Articles Tagged zombie rules
Rewriting the Zombies: Using “Likely” for “Probably”
In this series, learn why zombie rules don’t work and what rule you can follow instead. This week, we’ll tackle the “likely” and “probably.”
The Copyeditor’s Typographic Oath
Copyediting notoriously lacks industry regulation. So, we’ve developed a helpful set of ten best practices that all copyeditors can follow.
“Social” vs. “Sociable”: Another Zombie Rule Bites the Dust
Before deciding whether to replace “social” with “sociable,” learn about this centuries-old zombie rule that stumps copyeditors to this day.
Do We Appreciate the Breadth of Appreciate?
A rule exists claiming that the word “appreciate” should not be used to mean “value.” Interestingly, multiple dictionaries beg to differ.
Rewriting the Zombies: Split Infinitives
Boldly go where grammar peevers don’t want you to go! Splitting verb phrases and infinite verbs is perfectly grammatical in English.

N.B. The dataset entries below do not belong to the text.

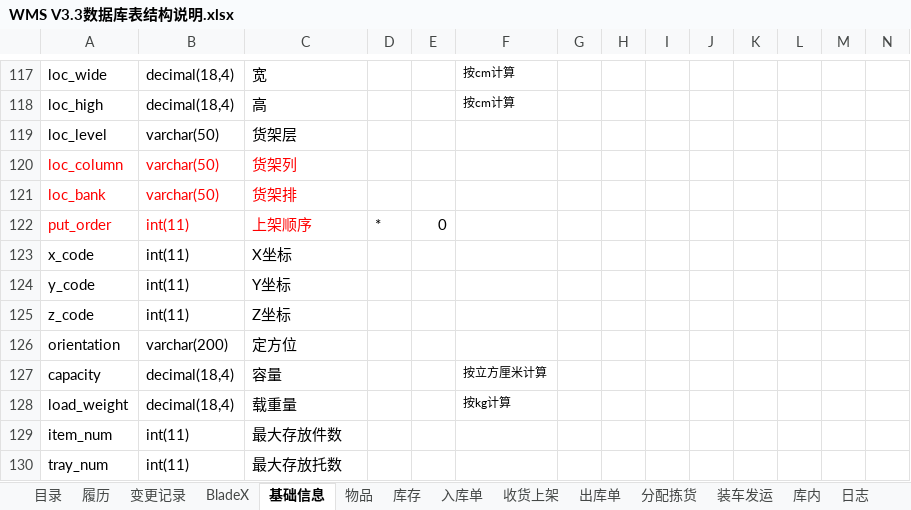
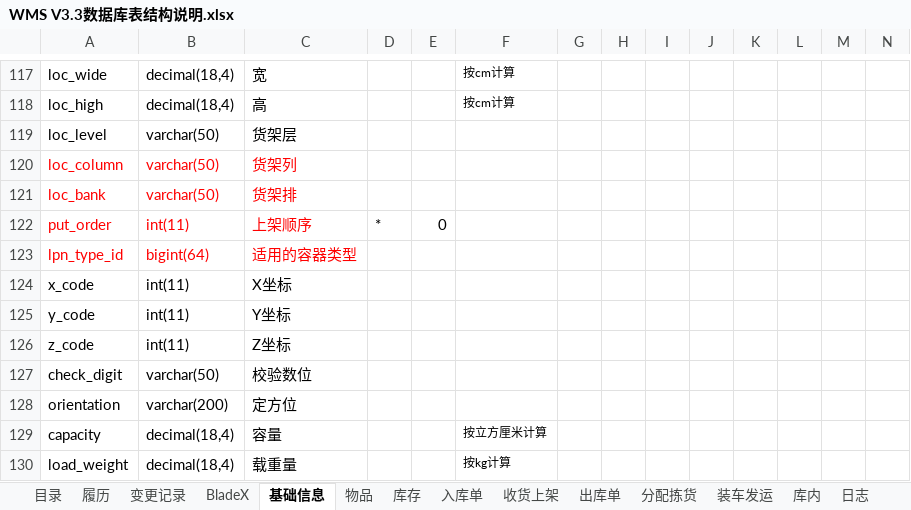
Before and after one commit to a1204503376/wms, an Excel workbook: wms-docs/01需求设计/WMS V3.3数据库表结构说明.xlsx, sheet 基础信息, drawn as a sheet; only a part is shown, gaps mark what is left out; the shorter side is filled out with more unchanged rows; values as stored, in another font and other column widths than the file's, no borders; conditional formats not drawn; rows hold the shown columns only; the diff names each change by its address in the sheet, - before the commit and + after, or states it on an @@ line.

```diff
--- a/wms-docs/01需求设计/WMS V3.3数据库表结构说明.xlsx (sheet 基础信息)
+++ b/wms-docs/01需求设计/WMS V3.3数据库表结构说明.xlsx (sheet 基础信息)
+row 123: lpn_type_id | bigint(64) | 适用的容器类型
+row 127: check_digit | varchar(50) | 校验数位
```
Also changed, not shown: 1 other file.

Rewriting the Zombies: “Hopefully”
Don’t start a sentence with “hopefully”? Hopefully, you’ll read this article and learn why you can.
Rewriting the Zombies: “None”
A few grammar peevers will insist that “none” means “not one” and must take a singular verb. But there’s more to the story.
Rewriting the Zombies: “And” and “But”
“Don’t start a sentence with ‘and’ or ‘but,'” we’re told. But no one updates that rule when our skills grow. Let’s fix that.
Rewriting the Zombies: “However”
We’ve been taught not to start sentences with “however.” Why you can dismiss that rule.